:: Input ::
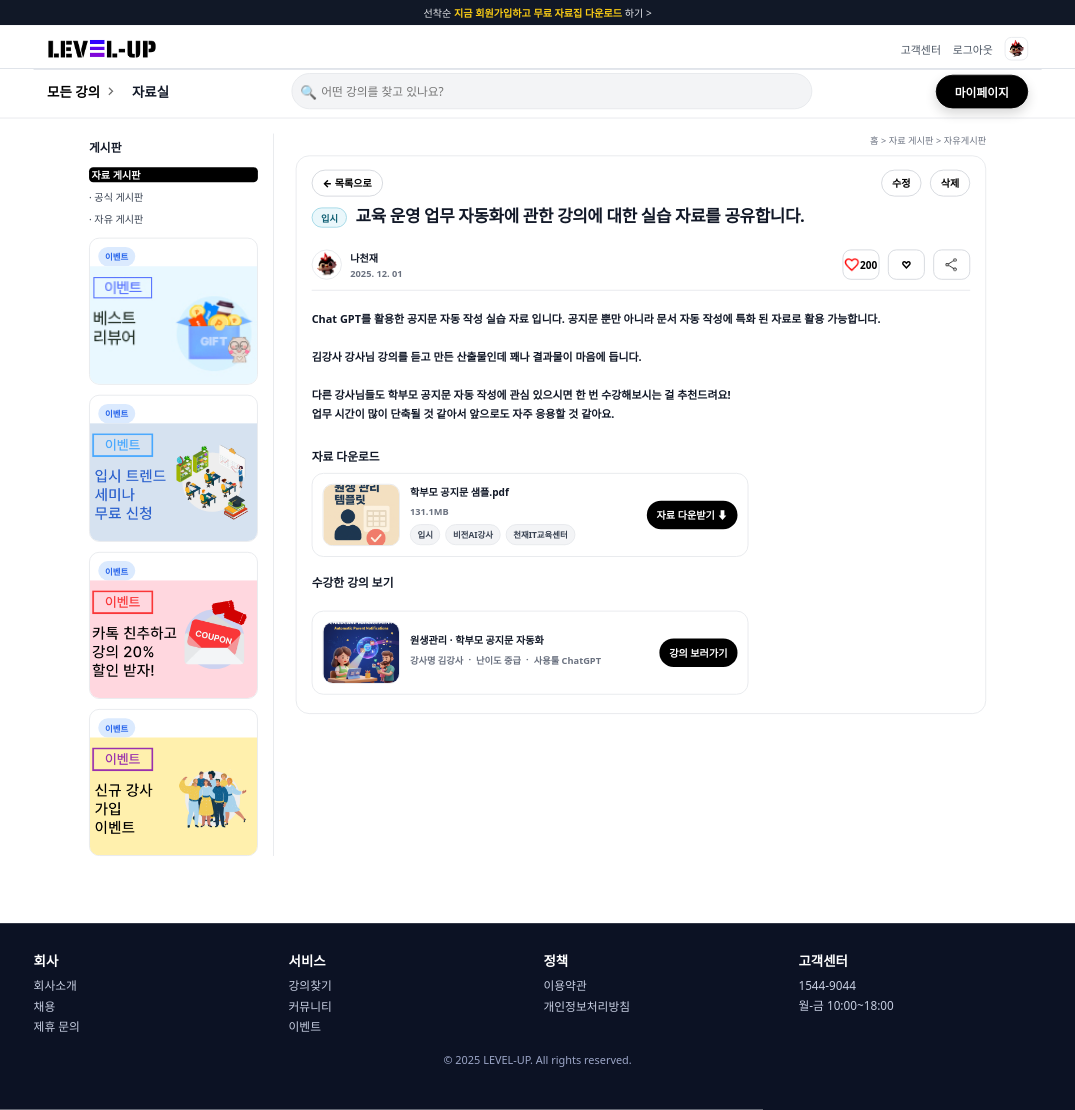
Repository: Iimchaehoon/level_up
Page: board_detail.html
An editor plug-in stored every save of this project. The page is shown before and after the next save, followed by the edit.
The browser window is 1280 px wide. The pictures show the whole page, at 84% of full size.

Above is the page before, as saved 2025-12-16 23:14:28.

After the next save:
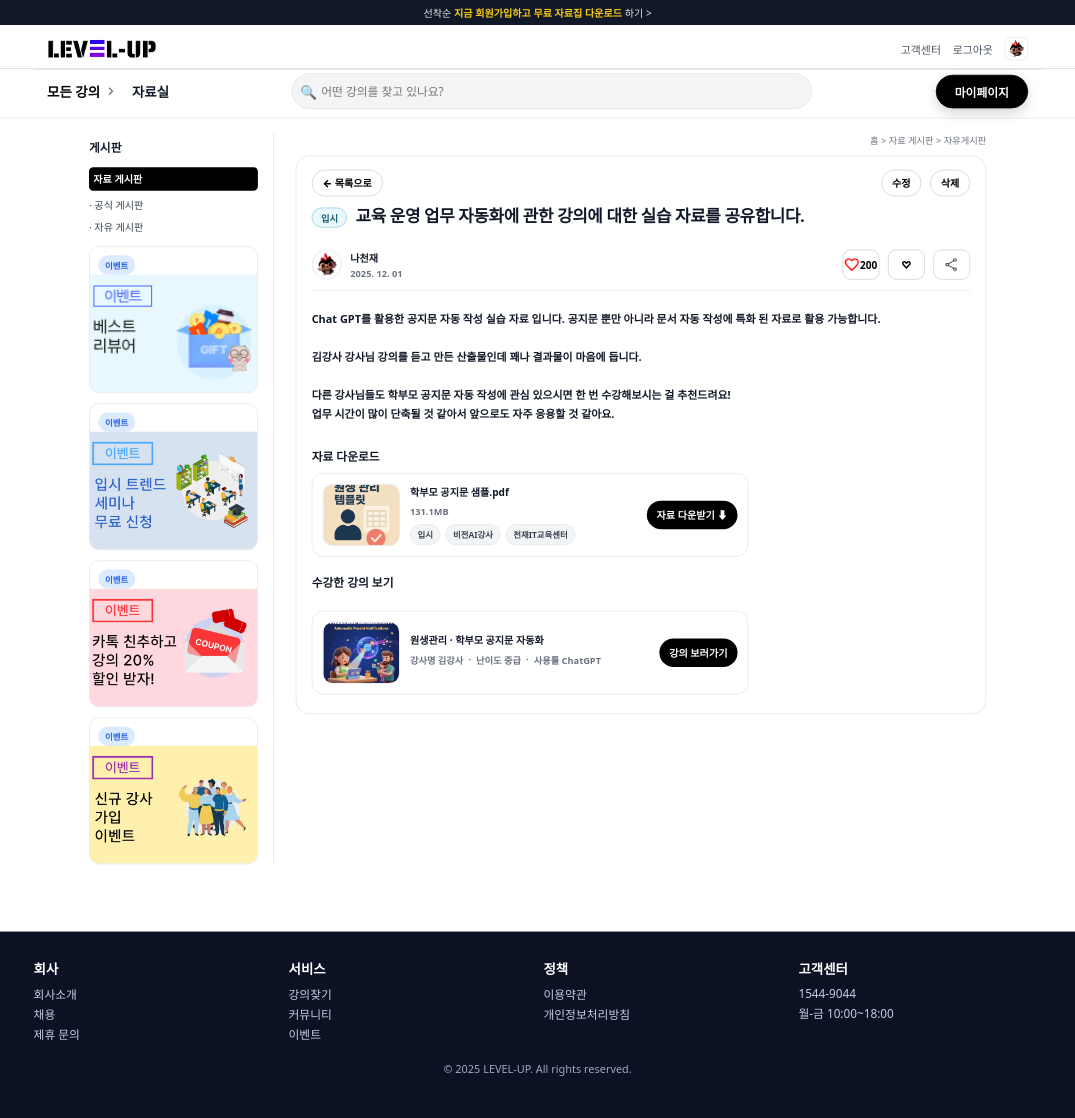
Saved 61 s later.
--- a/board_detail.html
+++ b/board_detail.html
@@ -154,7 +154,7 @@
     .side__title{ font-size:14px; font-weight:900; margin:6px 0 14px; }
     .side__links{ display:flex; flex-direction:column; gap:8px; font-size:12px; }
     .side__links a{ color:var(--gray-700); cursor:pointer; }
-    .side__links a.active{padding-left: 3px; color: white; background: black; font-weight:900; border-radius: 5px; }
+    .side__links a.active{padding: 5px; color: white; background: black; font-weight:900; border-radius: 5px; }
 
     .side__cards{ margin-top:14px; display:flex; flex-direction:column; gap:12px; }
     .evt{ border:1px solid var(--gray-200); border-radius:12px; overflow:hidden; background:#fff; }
:::
• **Task goal**
Repeat, without pictures, exactly the lines of the data above from the one containing "The browser window" through the one containing "margin-top:14px; display:flex; flex-direction:column;", including both and adding nothing.

• **Finished exercise**
The browser window is 1280 px wide. The pictures show the whole page, at 84% of full size.

Above is the page before, as saved 2025-12-16 23:14:28.

After the next save:
Saved 61 s later.
--- a/board_detail.html
+++ b/board_detail.html
@@ -154,7 +154,7 @@
     .side__title{ font-size:14px; font-weight:900; margin:6px 0 14px; }
     .side__links{ display:flex; flex-direction:column; gap:8px; font-size:12px; }
     .side__links a{ color:var(--gray-700); cursor:pointer; }
-    .side__links a.active{padding-left: 3px; color: white; background: black; font-weight:900; border-radius: 5px; }
+    .side__links a.active{padding: 5px; color: white; background: black; font-weight:900; border-radius: 5px; }
 
     .side__cards{ margin-top:14px; display:flex; flex-direction:column; gap:12px; }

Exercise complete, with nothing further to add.